*** DATA FOR REVIEW ***

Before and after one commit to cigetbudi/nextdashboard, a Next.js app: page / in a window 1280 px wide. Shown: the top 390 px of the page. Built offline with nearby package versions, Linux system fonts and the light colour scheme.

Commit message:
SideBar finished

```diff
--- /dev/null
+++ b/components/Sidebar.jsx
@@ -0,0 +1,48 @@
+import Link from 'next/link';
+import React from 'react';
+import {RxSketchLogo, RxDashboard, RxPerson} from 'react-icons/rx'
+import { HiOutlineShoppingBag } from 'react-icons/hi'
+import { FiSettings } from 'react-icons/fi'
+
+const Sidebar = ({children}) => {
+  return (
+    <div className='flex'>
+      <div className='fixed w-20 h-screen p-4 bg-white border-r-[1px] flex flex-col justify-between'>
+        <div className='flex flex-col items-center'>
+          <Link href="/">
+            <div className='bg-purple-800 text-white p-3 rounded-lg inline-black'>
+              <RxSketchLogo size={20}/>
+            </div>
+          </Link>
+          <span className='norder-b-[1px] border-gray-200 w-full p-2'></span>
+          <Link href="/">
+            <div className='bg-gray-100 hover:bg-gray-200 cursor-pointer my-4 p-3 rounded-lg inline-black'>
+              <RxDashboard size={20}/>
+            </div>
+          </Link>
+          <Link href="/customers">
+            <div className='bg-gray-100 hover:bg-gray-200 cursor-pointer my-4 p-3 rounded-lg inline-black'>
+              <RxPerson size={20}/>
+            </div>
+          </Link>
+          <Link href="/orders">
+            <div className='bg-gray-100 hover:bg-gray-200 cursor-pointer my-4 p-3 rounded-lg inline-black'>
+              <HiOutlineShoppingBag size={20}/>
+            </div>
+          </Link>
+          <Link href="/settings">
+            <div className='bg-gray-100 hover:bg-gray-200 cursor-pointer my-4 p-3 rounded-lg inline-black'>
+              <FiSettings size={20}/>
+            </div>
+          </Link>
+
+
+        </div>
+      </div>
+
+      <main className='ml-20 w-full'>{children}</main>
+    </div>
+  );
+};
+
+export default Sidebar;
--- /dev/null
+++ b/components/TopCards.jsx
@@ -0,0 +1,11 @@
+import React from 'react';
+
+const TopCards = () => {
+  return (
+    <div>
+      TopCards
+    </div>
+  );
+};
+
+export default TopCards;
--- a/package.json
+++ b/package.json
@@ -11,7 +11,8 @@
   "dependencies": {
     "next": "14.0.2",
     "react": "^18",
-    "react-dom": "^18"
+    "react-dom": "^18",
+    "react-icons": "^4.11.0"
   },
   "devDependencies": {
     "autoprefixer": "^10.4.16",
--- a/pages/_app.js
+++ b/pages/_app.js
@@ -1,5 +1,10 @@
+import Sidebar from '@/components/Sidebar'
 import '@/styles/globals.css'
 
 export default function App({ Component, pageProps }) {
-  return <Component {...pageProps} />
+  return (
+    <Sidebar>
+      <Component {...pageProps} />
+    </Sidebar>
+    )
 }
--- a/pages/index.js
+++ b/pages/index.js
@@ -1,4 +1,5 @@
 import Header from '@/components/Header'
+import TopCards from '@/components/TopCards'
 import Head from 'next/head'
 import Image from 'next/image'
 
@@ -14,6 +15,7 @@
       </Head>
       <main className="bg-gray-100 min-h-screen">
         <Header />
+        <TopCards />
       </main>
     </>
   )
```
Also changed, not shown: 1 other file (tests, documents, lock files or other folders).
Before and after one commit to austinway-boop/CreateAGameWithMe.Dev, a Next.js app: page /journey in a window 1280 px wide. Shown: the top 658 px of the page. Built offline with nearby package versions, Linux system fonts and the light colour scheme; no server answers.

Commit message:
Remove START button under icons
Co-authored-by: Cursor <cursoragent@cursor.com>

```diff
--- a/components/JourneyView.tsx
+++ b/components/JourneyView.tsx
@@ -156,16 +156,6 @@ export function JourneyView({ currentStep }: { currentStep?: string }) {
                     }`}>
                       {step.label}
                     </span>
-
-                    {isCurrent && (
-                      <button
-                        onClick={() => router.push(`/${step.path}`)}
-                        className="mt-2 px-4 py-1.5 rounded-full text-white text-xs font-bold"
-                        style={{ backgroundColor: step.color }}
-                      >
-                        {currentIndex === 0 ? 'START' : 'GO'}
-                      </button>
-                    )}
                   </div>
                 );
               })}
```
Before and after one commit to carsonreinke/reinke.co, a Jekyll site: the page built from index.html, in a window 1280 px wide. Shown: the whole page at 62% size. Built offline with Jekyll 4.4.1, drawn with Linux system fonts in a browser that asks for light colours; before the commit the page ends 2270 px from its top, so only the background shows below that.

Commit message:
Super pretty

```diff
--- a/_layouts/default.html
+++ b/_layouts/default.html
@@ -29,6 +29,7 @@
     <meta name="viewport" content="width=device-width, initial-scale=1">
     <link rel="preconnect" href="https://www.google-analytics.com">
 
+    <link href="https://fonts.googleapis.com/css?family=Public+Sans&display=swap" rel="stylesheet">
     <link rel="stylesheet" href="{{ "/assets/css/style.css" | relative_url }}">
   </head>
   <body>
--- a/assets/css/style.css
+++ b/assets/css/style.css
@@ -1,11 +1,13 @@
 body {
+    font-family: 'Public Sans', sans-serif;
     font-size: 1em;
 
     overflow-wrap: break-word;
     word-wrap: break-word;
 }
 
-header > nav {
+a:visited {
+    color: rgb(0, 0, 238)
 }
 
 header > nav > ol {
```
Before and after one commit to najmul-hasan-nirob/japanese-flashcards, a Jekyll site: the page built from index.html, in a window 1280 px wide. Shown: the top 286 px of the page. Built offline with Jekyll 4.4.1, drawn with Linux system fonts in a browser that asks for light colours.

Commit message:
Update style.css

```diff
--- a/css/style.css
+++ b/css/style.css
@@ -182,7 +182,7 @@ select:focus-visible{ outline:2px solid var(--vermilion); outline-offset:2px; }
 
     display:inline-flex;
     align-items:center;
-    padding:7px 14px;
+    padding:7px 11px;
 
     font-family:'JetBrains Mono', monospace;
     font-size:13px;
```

*** End of DATA FOR REVIEW ***

PROBLEM DESCRIPTION: Check each line of the records for "icons" and copy the ones that contain it.

COMPLETED EXERCISE:
+import {RxSketchLogo, RxDashboard, RxPerson} from 'react-icons/rx'
+import { HiOutlineShoppingBag } from 'react-icons/hi'
+import { FiSettings } from 'react-icons/fi'
+    "react-icons": "^4.11.0"
Remove START button under icons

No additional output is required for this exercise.